Greg Walker already had grounded into a double play to kill one of his team's potential rallies in the sixth. The Baltimore Orioles had to be thinking along the same lines in the eighth when they elected to intentionally walk Harold Baines, with a man on third, to face Walker.

But this time, Walker drove Don Aase's pitch more than 400 feet over the fence in center field, scoring three runs and sending the Chicago White Sox to a 5-2 victory here tonight over Baltimore in Comiskey Park.

Tom Seaver allowed four hits in eight innings for his 292nd career victory. Juan Agosto and Bob James pitched the ninth for Chicago. It was the fifth straight victory for the White Sox; the Orioles, 18-13 and 1 1/2 games behind first-place Toronto in the American League East, lost their fourth straight.

Baltimore had some good news from the seven-inning performance of Dennis Martinez, who allowed two runs and five hits tonight after disastrous outings in his last two starts.

Jim Dwyer's eighth-inning homer off Seaver (4-1) had tied the score, 2-2. But Aase (4-1) got a slider too high on the inside corner and gave up a leadoff double to Rudy Law, who advanced to third on Scott Fletcher's sacrifice bunt. Aase intentionally passed Baines, who entered the game as the league's second-leading hitter (.330).

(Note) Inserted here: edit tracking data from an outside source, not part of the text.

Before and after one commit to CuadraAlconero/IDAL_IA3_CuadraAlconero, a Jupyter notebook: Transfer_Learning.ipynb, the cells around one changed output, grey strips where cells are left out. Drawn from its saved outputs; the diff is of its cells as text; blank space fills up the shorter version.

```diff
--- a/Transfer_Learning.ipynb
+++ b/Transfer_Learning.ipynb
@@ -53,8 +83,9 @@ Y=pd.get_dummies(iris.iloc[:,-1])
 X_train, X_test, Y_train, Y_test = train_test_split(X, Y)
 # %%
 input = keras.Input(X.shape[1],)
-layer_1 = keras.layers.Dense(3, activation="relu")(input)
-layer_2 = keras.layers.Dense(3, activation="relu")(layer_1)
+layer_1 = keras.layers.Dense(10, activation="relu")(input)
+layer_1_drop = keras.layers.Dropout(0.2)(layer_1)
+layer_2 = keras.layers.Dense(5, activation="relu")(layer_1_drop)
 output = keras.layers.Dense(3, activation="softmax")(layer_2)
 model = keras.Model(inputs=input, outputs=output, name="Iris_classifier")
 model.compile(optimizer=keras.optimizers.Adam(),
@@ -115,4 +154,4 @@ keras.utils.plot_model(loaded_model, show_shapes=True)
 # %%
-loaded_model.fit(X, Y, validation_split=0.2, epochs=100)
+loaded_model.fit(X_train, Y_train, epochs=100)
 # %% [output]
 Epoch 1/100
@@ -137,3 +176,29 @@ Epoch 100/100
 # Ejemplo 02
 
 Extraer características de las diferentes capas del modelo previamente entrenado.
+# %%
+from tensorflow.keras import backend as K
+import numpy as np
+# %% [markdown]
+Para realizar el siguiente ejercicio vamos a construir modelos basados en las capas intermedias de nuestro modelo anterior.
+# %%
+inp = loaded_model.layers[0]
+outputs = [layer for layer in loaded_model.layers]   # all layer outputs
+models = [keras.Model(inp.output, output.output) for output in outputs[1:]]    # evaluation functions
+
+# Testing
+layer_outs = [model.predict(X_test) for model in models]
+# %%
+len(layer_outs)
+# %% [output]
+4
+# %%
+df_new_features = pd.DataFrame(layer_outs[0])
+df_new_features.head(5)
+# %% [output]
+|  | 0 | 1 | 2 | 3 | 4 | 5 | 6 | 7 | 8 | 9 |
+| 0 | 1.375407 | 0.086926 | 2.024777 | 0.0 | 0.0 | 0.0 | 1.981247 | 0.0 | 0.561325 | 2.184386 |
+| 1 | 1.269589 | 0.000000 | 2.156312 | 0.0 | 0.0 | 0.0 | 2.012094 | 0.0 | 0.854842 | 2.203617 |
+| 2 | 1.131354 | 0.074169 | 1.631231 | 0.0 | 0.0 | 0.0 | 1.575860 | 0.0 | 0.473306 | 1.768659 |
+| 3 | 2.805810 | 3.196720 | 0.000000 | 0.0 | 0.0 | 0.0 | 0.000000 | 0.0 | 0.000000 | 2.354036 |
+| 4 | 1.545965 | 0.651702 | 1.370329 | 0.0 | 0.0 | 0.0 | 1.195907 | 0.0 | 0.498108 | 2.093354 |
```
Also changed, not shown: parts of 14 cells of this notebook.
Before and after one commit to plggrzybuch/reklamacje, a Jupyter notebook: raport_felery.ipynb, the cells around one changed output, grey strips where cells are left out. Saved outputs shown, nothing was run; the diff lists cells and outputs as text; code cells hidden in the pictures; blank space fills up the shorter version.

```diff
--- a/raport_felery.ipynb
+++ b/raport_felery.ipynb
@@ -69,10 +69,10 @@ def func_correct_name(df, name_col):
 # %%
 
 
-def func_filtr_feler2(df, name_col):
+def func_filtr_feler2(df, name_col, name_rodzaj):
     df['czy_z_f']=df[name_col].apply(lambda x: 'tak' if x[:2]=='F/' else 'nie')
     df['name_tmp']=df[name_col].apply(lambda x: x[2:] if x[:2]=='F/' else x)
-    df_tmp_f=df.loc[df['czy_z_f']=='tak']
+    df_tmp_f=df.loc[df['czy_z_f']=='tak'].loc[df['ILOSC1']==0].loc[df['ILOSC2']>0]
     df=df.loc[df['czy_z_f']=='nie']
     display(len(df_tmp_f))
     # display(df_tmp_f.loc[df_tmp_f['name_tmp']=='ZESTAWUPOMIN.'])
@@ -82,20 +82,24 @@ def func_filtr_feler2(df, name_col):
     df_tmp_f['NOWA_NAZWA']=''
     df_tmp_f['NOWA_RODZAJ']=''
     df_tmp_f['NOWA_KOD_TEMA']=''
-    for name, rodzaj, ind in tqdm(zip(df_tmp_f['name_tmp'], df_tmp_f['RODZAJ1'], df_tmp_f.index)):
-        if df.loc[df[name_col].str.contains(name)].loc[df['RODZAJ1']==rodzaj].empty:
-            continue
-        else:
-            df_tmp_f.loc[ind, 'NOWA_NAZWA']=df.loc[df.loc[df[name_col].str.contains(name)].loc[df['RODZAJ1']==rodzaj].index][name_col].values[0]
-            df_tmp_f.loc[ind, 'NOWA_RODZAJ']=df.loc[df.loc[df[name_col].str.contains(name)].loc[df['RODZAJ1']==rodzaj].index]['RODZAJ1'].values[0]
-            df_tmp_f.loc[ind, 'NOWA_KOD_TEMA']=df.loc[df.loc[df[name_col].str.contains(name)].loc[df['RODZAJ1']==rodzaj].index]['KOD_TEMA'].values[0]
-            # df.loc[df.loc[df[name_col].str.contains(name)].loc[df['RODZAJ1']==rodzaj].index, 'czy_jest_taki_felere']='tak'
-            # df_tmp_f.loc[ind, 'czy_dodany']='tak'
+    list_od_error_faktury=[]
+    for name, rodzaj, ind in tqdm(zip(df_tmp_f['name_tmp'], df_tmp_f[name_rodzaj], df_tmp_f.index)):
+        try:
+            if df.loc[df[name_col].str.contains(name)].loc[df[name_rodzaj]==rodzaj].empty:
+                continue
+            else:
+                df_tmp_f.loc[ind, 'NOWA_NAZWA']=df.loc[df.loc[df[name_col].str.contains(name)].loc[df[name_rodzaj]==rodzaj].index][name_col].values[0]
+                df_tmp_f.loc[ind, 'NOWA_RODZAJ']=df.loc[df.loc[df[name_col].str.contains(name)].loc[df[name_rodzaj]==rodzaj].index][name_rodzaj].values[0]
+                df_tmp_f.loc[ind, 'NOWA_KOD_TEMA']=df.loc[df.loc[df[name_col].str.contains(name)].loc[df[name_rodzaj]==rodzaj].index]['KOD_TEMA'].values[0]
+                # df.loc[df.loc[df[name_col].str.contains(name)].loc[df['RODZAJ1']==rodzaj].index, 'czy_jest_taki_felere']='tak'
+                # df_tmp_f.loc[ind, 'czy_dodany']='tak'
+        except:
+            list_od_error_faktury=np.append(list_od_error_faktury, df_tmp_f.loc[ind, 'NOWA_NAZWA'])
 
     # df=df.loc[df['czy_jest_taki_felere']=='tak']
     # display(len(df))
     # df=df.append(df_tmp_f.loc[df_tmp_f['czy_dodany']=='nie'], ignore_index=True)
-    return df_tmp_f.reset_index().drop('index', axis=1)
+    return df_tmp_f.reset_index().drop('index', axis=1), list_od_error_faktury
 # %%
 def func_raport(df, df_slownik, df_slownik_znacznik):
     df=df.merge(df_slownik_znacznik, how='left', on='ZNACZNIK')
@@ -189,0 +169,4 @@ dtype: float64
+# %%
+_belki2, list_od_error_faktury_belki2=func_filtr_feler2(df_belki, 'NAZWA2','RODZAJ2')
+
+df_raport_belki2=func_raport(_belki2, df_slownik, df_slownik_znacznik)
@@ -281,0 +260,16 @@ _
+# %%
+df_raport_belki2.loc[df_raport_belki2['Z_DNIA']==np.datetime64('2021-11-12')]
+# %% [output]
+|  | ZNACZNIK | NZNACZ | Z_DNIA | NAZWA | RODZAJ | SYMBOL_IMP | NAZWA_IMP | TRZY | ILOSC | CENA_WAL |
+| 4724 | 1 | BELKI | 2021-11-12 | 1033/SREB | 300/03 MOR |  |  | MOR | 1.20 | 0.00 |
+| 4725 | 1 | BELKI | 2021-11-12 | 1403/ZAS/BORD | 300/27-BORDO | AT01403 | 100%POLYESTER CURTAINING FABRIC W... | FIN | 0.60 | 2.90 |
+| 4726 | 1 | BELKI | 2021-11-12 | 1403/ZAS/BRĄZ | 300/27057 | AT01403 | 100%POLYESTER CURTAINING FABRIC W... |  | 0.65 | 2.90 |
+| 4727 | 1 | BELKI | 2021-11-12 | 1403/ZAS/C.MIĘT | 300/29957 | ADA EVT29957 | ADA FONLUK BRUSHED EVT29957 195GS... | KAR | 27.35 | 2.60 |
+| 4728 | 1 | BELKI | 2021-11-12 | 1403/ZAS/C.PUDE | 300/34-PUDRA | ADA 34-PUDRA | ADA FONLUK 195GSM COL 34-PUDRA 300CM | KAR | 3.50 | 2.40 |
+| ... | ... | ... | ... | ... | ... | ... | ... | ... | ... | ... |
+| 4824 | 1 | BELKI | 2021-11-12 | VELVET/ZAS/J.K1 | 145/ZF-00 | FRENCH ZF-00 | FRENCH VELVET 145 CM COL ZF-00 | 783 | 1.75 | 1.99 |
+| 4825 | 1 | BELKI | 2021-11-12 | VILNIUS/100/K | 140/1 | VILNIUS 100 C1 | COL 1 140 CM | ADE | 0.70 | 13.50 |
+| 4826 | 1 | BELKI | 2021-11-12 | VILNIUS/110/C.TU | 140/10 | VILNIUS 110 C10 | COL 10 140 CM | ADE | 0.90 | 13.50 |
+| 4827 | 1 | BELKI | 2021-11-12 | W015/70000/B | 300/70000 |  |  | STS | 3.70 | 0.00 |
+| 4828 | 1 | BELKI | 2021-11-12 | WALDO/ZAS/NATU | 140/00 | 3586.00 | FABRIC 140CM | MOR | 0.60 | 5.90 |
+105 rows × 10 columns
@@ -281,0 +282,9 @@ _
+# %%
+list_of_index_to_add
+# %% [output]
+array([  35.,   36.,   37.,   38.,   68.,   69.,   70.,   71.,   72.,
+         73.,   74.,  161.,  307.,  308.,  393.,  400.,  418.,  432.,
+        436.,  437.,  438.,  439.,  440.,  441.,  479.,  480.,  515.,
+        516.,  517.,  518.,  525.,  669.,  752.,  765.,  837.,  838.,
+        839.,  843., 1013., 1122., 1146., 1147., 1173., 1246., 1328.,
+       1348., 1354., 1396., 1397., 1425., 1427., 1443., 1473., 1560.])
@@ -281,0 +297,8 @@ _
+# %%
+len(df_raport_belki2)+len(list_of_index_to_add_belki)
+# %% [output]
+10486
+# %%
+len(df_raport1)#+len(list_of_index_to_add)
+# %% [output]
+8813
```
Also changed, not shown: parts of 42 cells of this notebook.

"I don't blame them for intentionally walking Harold," Walker said. "He might be the best hitter in the American League right now. I just have to take advantage of the situation."

Mostly, Walker took advantage of a high fast ball. "It was a fast ball right down the middle," Aase said. "That's not where I wanted it, but that's where it went. He hit it and that's about it."

Baltimore Manager Joe Altobelli said he respects Walker's power as much as Baines' (each has four homers this season). "But it's just a situation where you have to put a guy up who might hit into a double play," Altobelli said.

On Tuesday night, Chicago won, 2-1, when Cleveland intentionally walked Baines in the eighth, only to have Walker single home the winning run.

With Ron Kittle, who twice struck out looking, coming up next, Aase was asked if he thought about walking Walker also. But all Aase could think about was the location of a pitch he didn't want to make.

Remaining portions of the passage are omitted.